My husband’s friend wanted a book that was written in Urdu to be translated into English. That is how my husband and I came up with our unique style of translation. We translate together. Every paragraph. We discuss its obvious and hidden meanings. Variations of words that can be used. Or if there isn’t one particular word my husband will explain to me all the meanings and uses and I’ll figure out what English word works best.
By using this method we’re able to have a translation that doesn’t “look” like a translation. If you’ve ever watched a badly subtitled movie or just read some of the humorously translated Chinese signs then you know what I’m talking about by “looking” translated.

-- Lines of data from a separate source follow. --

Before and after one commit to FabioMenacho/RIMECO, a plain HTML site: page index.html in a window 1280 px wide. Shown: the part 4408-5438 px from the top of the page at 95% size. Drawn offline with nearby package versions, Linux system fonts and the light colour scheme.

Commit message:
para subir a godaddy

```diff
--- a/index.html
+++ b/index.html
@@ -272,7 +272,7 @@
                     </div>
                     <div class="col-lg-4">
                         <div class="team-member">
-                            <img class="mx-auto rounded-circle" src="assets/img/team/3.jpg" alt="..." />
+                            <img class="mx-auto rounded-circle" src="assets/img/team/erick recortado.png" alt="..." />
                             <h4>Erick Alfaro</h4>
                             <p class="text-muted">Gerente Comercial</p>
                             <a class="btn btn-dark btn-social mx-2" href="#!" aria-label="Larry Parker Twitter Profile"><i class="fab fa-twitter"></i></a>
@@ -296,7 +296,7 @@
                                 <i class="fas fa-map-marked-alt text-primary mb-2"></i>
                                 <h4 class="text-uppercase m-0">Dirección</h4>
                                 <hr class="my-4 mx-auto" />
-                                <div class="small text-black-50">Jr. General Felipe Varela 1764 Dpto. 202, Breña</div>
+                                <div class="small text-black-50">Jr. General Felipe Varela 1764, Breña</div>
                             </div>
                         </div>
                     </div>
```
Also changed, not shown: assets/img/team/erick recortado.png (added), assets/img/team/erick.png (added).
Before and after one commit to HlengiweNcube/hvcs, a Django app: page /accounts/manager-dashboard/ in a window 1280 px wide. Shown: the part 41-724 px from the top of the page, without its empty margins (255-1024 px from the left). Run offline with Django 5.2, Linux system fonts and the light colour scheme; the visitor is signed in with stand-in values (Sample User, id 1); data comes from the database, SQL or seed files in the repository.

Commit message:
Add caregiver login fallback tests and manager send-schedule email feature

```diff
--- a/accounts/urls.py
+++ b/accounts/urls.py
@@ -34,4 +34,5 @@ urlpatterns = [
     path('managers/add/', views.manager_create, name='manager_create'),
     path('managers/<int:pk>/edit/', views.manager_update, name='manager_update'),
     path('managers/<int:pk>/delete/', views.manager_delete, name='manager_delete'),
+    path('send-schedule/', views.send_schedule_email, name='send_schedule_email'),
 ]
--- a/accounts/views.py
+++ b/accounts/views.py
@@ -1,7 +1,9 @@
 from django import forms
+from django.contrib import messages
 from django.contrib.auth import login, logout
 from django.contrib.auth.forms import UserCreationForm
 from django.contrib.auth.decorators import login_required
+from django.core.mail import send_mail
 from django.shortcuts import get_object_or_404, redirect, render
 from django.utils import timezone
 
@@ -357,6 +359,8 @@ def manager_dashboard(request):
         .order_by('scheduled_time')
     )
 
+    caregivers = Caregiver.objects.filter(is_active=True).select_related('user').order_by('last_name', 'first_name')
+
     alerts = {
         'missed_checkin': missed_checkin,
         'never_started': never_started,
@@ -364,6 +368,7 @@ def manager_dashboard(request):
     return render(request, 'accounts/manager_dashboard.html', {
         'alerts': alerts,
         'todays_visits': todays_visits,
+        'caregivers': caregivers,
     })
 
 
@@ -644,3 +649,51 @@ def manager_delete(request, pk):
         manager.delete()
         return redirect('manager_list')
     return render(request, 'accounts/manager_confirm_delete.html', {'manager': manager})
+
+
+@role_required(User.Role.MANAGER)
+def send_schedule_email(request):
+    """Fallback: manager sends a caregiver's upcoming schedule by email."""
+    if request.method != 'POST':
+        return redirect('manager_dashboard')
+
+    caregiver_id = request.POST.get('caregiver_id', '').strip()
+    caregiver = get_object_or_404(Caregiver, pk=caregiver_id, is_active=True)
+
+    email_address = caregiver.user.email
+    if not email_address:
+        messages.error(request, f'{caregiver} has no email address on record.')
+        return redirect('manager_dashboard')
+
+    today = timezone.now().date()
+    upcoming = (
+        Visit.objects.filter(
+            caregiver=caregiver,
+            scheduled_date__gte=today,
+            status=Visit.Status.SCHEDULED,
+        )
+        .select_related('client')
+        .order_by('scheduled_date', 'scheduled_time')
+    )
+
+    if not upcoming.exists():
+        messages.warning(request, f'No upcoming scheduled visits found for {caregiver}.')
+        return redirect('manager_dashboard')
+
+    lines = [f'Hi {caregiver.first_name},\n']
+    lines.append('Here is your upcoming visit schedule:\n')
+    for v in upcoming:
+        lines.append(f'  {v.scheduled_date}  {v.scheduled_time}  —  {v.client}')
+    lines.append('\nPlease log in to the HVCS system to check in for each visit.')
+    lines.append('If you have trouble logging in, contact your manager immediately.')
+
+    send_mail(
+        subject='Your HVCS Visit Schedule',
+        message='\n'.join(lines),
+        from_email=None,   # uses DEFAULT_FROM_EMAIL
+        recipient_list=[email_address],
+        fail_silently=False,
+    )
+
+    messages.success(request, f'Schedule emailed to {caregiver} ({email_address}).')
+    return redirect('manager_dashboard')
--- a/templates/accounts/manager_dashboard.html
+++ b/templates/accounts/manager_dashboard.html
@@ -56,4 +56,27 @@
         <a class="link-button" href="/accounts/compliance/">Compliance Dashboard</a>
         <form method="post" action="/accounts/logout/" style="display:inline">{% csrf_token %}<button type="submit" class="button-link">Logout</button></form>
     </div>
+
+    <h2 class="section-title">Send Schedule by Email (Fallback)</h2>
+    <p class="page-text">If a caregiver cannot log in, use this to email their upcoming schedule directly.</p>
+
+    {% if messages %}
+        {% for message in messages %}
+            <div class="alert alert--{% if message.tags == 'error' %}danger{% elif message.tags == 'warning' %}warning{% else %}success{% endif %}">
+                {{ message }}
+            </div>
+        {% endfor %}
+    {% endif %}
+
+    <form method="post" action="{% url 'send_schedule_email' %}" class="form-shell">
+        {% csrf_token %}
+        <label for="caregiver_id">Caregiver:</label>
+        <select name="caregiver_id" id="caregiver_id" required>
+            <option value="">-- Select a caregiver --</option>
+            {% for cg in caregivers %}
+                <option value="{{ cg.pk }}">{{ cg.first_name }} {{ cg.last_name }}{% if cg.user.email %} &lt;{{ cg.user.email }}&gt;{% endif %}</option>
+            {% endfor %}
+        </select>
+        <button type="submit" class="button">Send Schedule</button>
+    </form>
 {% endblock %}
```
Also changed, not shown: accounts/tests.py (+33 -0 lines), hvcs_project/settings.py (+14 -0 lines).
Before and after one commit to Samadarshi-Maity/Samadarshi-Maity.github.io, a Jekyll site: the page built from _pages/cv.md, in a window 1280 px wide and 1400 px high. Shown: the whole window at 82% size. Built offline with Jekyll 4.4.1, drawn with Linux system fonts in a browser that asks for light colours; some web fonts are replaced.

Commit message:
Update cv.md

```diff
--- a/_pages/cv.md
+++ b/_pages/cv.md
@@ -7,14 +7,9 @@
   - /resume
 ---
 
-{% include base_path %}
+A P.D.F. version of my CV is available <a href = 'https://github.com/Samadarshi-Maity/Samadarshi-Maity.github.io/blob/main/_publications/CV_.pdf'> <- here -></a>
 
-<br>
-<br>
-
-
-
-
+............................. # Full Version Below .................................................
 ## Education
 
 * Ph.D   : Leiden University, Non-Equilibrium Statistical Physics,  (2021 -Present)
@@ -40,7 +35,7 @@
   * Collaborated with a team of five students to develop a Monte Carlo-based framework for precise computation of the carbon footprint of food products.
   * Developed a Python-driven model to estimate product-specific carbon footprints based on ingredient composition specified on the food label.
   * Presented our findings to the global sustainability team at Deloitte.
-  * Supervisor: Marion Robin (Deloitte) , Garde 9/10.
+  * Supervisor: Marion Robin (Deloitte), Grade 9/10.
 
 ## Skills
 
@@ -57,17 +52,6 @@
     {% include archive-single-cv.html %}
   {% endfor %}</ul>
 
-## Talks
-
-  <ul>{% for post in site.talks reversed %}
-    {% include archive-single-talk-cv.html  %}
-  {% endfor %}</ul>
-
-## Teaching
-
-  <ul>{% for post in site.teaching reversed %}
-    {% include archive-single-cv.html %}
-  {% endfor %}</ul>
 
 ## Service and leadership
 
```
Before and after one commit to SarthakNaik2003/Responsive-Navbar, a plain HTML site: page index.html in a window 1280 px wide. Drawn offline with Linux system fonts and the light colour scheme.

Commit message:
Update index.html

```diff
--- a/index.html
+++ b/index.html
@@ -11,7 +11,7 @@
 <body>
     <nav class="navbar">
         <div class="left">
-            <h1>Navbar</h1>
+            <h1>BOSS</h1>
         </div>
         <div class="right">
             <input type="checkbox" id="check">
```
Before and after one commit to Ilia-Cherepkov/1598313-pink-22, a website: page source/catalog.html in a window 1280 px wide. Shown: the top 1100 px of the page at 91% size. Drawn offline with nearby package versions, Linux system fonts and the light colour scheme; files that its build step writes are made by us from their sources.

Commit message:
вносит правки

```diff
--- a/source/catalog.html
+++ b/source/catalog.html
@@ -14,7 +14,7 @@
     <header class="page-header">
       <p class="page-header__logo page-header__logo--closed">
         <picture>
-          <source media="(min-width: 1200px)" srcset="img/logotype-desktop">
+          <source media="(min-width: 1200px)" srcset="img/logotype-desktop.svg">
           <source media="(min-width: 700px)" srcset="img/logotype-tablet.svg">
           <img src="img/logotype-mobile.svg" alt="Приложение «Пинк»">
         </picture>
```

When we had completed his friend’s book, he showed it to a publisher friend of his and we were hired. That’s when we thought “ok now what?! We’re not professionals”. That’s when I turned to the web in search of various other professional translation sites. I was surprised at how many I found. The Shanghai translationcompany/companies were the most helpful in answering some of our more basic questions on what to do next.
It’s been three years since that simple request turned into a business. My husband and I have translated upwards of 100 books in that time. Some from Urdu to English and some from Arabic to Urdu. I have no idea how many we’ll end up doing by the time we’re finished. I didn’t think there would be that many but it seems the list just keeps growing. Which I’m glad about. I love translating. It lets me feel like I’m part of the book making process, and being an avid reader there is no greater enjoyment than being able to see a book blossom from beginning to end. And then seeing it in the hands of other readers, there is no greater gift than that.